Scan the entries and copy each line where the word "lettre" is present.

==*==

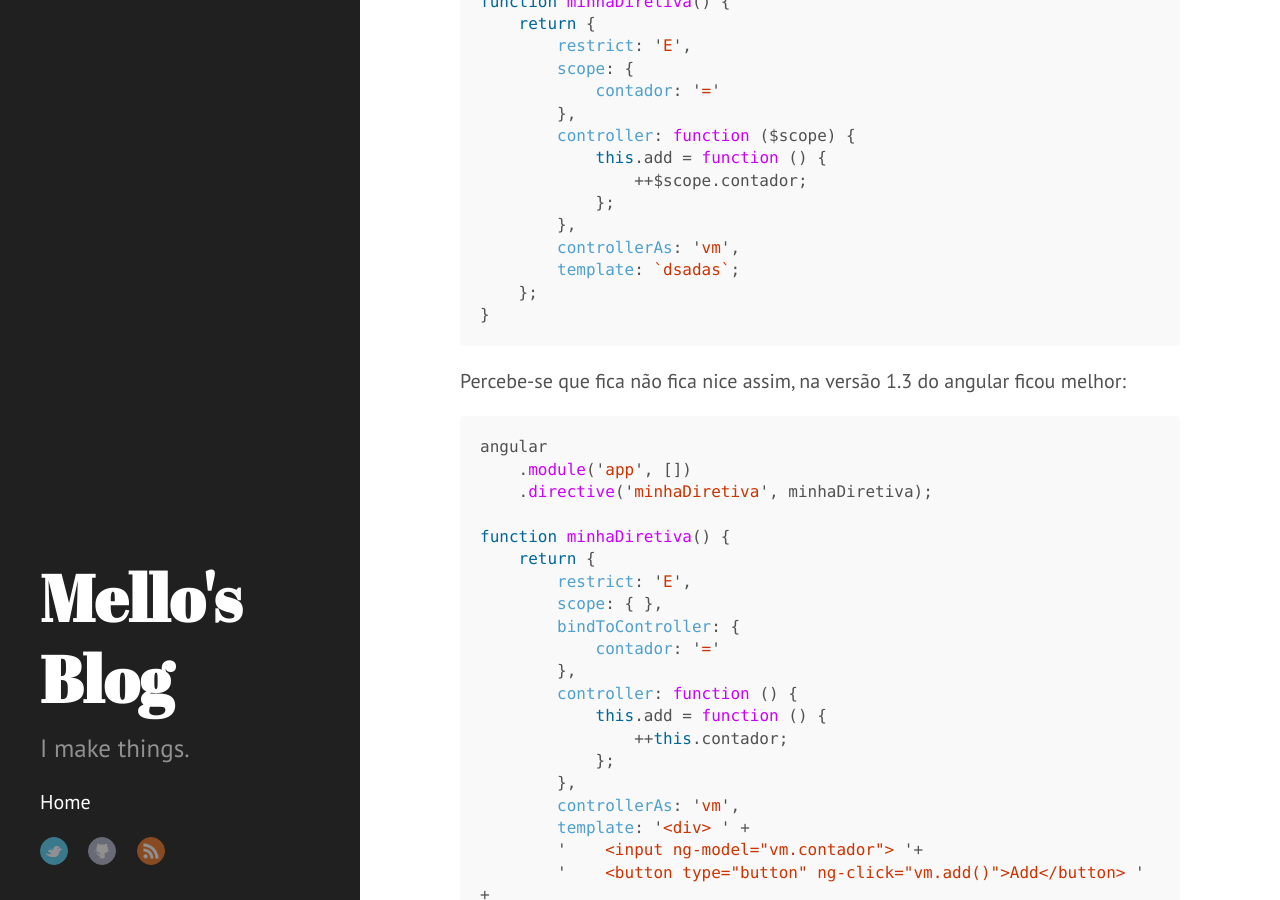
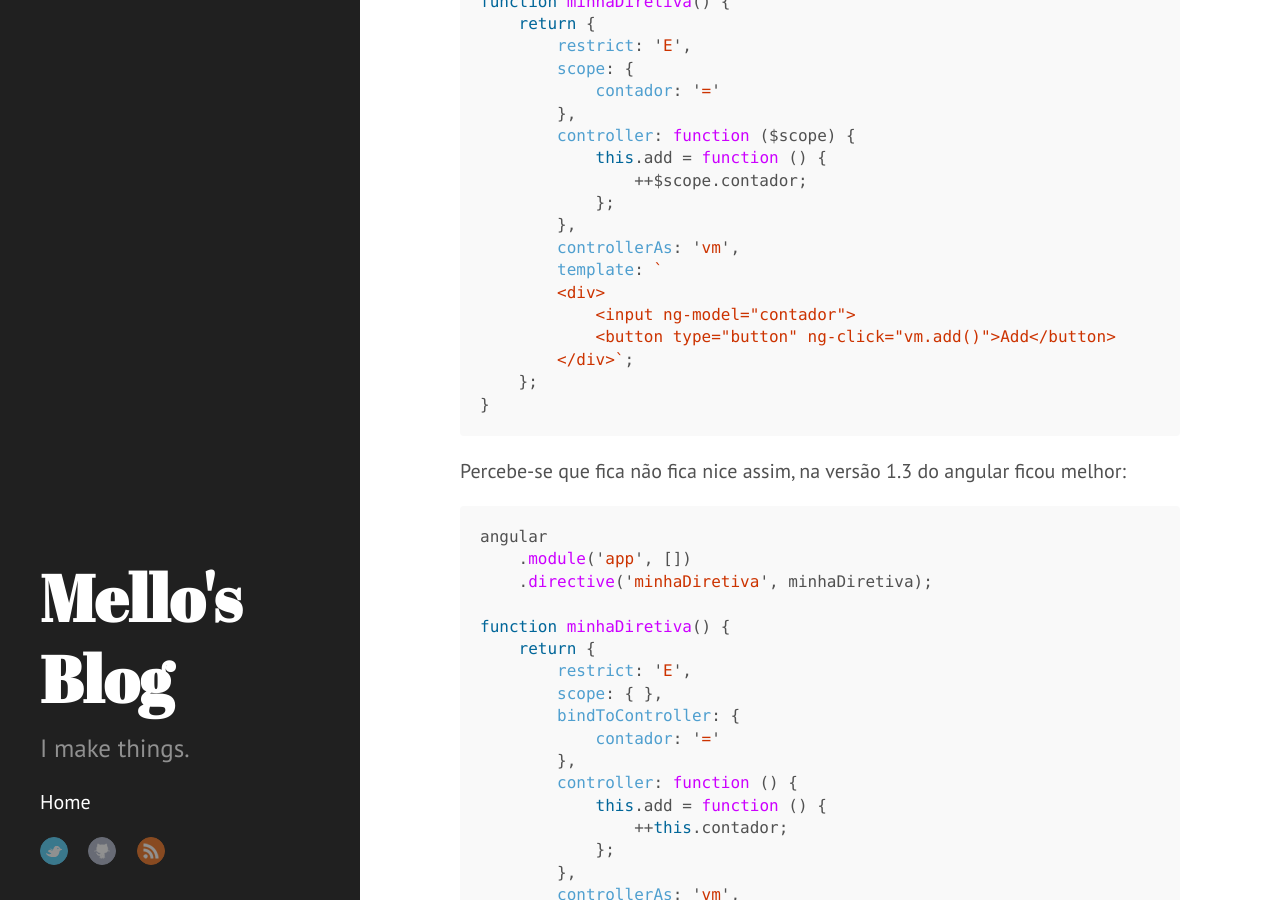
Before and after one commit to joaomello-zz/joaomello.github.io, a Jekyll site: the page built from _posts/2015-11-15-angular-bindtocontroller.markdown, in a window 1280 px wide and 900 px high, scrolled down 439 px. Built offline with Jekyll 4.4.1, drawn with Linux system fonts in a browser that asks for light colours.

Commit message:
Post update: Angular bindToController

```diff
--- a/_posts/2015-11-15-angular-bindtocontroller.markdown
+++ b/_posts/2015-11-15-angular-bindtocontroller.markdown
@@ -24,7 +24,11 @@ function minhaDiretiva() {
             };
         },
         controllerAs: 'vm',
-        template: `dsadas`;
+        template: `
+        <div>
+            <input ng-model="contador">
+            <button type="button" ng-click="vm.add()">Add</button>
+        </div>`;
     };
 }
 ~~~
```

==*==

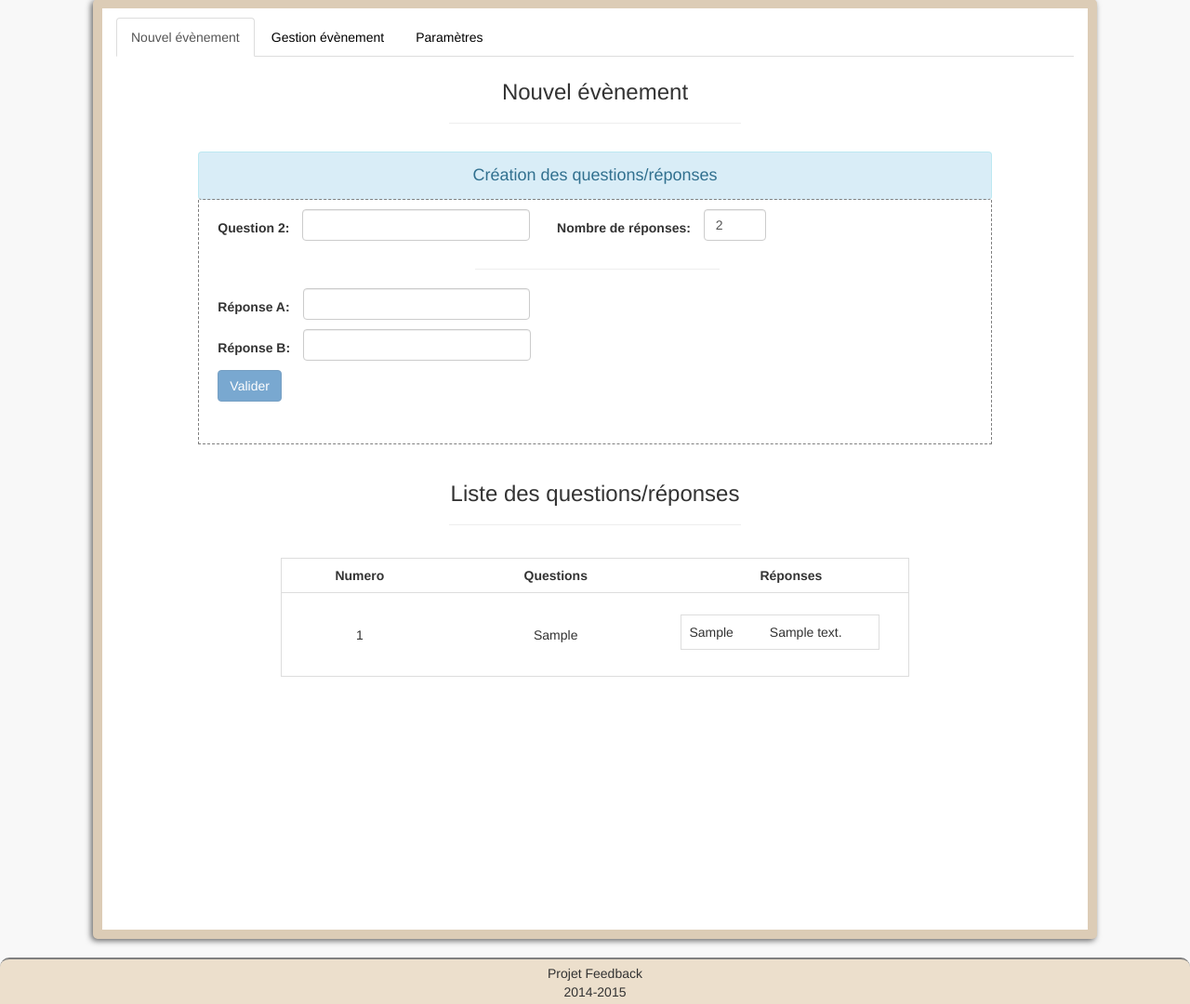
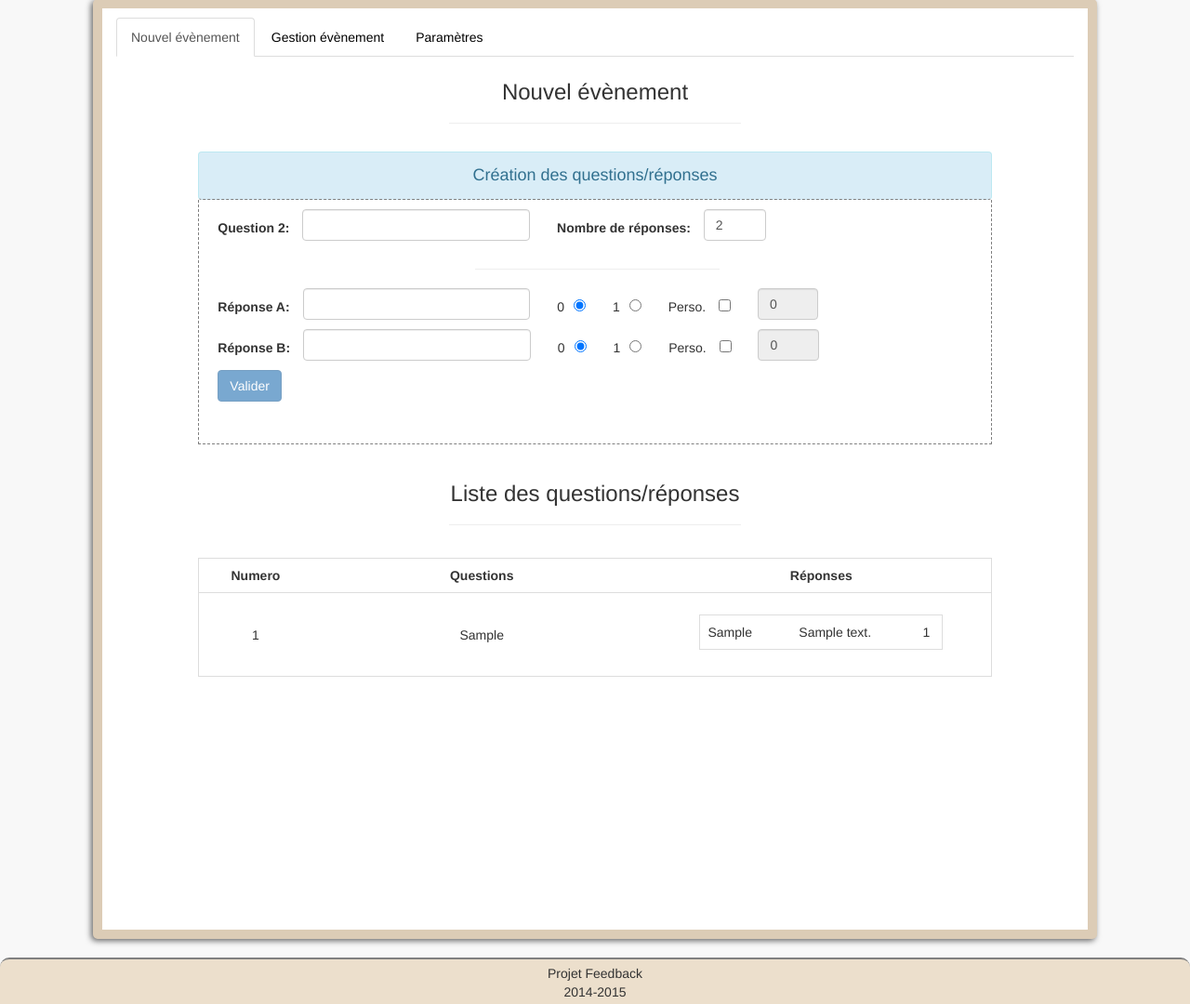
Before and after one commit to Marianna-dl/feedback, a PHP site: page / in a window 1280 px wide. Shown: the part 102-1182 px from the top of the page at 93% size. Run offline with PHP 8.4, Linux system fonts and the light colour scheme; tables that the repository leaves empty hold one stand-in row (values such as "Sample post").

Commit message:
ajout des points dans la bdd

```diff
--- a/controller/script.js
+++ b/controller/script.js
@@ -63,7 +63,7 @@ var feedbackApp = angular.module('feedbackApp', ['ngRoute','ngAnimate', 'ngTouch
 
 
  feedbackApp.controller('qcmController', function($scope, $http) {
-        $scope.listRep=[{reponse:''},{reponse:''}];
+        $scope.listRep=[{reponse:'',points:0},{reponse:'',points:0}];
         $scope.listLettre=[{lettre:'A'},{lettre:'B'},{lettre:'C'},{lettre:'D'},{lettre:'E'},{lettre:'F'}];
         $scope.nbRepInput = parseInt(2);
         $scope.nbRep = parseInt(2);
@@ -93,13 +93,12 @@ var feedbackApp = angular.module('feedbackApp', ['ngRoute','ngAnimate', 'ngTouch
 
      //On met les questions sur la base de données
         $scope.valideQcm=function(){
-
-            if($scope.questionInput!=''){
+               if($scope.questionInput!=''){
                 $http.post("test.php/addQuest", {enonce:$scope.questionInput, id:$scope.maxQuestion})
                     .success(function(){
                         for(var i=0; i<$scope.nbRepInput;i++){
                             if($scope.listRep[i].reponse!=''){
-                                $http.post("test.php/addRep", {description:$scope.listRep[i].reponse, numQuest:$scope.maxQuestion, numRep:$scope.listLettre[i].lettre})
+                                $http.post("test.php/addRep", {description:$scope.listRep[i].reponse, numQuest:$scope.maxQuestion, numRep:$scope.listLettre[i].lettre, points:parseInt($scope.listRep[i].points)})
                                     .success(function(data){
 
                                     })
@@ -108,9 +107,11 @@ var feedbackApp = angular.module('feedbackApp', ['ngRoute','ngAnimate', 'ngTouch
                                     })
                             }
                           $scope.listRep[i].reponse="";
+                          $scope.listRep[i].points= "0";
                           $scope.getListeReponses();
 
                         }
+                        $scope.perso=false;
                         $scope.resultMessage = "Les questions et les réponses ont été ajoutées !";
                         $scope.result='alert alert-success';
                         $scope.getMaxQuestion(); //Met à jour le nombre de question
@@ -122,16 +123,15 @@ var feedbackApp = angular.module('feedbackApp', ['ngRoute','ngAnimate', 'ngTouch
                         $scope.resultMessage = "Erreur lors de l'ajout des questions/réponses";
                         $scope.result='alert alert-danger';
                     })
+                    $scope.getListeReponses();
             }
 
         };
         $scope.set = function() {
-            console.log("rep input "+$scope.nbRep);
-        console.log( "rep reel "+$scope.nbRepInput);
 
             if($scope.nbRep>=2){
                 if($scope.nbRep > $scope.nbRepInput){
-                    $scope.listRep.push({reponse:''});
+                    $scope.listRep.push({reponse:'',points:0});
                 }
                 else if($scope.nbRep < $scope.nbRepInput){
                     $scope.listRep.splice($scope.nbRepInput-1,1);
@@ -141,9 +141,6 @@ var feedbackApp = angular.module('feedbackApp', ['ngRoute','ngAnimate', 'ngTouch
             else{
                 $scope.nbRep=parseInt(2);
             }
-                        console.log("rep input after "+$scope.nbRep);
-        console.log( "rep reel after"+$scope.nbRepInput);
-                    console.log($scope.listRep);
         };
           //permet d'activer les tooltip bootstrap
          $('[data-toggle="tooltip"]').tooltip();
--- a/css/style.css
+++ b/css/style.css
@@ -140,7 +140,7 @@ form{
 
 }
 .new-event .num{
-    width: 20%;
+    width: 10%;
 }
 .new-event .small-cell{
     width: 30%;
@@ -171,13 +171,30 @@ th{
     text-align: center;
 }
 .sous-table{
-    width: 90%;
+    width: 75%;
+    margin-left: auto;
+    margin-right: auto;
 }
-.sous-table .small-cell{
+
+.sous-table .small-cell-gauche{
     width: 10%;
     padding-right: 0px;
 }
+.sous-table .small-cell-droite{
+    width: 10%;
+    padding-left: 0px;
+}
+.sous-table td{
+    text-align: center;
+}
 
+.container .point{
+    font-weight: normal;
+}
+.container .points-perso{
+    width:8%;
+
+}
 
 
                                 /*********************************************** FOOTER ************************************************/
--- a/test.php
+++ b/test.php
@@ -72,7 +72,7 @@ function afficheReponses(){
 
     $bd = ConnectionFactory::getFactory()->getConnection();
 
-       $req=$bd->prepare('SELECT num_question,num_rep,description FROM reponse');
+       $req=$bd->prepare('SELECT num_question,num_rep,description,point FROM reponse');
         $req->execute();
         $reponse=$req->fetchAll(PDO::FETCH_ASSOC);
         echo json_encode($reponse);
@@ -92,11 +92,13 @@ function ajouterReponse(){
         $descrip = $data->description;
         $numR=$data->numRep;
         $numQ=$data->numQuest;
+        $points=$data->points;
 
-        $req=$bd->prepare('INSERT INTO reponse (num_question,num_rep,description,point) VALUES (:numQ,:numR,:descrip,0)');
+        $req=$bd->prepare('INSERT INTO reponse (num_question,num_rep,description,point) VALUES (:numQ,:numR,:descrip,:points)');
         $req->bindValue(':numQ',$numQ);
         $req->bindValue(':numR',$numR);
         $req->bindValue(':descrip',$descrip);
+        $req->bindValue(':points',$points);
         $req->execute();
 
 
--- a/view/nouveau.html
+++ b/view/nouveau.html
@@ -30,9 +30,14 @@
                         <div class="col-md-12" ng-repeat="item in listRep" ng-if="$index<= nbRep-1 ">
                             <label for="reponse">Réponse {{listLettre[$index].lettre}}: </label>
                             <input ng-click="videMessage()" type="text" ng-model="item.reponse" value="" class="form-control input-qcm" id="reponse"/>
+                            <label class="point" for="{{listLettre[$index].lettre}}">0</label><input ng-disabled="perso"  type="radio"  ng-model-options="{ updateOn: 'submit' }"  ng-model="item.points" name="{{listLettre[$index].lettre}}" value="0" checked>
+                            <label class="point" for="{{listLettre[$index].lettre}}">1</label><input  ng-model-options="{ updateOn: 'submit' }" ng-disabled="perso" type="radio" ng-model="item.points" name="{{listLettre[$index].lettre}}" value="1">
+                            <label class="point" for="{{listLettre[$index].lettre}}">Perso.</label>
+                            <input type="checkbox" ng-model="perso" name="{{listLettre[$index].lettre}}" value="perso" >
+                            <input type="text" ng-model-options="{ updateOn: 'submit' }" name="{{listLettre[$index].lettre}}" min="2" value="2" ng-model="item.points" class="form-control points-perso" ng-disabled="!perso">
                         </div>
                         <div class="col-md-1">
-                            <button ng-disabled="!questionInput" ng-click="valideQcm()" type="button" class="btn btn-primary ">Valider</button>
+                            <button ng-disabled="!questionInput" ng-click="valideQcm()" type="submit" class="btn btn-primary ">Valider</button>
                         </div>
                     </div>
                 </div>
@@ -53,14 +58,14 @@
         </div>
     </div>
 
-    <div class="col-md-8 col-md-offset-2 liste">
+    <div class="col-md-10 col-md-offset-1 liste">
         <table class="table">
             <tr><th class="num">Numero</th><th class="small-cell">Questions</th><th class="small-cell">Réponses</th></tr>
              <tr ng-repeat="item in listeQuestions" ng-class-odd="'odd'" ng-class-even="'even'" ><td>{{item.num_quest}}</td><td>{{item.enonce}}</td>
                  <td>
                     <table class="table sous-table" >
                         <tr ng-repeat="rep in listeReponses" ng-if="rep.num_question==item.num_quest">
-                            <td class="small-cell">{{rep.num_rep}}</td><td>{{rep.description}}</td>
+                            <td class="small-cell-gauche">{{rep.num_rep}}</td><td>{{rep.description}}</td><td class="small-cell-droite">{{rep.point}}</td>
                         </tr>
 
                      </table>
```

==*==

▶ Answer for the task:
         $scope.listLettre=[{lettre:'A'},{lettre:'B'},{lettre:'C'},{lettre:'D'},{lettre:'E'},{lettre:'F'}];
-                                $http.post("test.php/addRep", {description:$scope.listRep[i].reponse, numQuest:$scope.maxQuestion, numRep:$scope.listLettre[i].lettre})
+                                $http.post("test.php/addRep", {description:$scope.listRep[i].reponse, numQuest:$scope.maxQuestion, numRep:$scope.listLettre[i].lettre, points:parseInt($scope.listRep[i].points)})
                             <label for="reponse">Réponse {{listLettre[$index].lettre}}: </label>
+                            <label class="point" for="{{listLettre[$index].lettre}}">0</label><input ng-disabled="perso"  type="radio"  ng-model-options="{ updateOn: 'submit' }"  ng-model="item.points" name="{{listLettre[$index].lettre}}" value="0" checked>
+                            <label class="point" for="{{listLettre[$index].lettre}}">1</label><input  ng-model-options="{ updateOn: 'submit' }" ng-disabled="perso" type="radio" ng-model="item.points" name="{{listLettre[$index].lettre}}" value="1">
+                            <label class="point" for="{{listLettre[$index].lettre}}">Perso.</label>
+                            <input type="checkbox" ng-model="perso" name="{{listLettre[$index].lettre}}" value="perso" >
+                            <input type="text" ng-model-options="{ updateOn: 'submit' }" name="{{listLettre[$index].lettre}}" min="2" value="2" ng-model="item.points" class="form-control points-perso" ng-disabled="!perso">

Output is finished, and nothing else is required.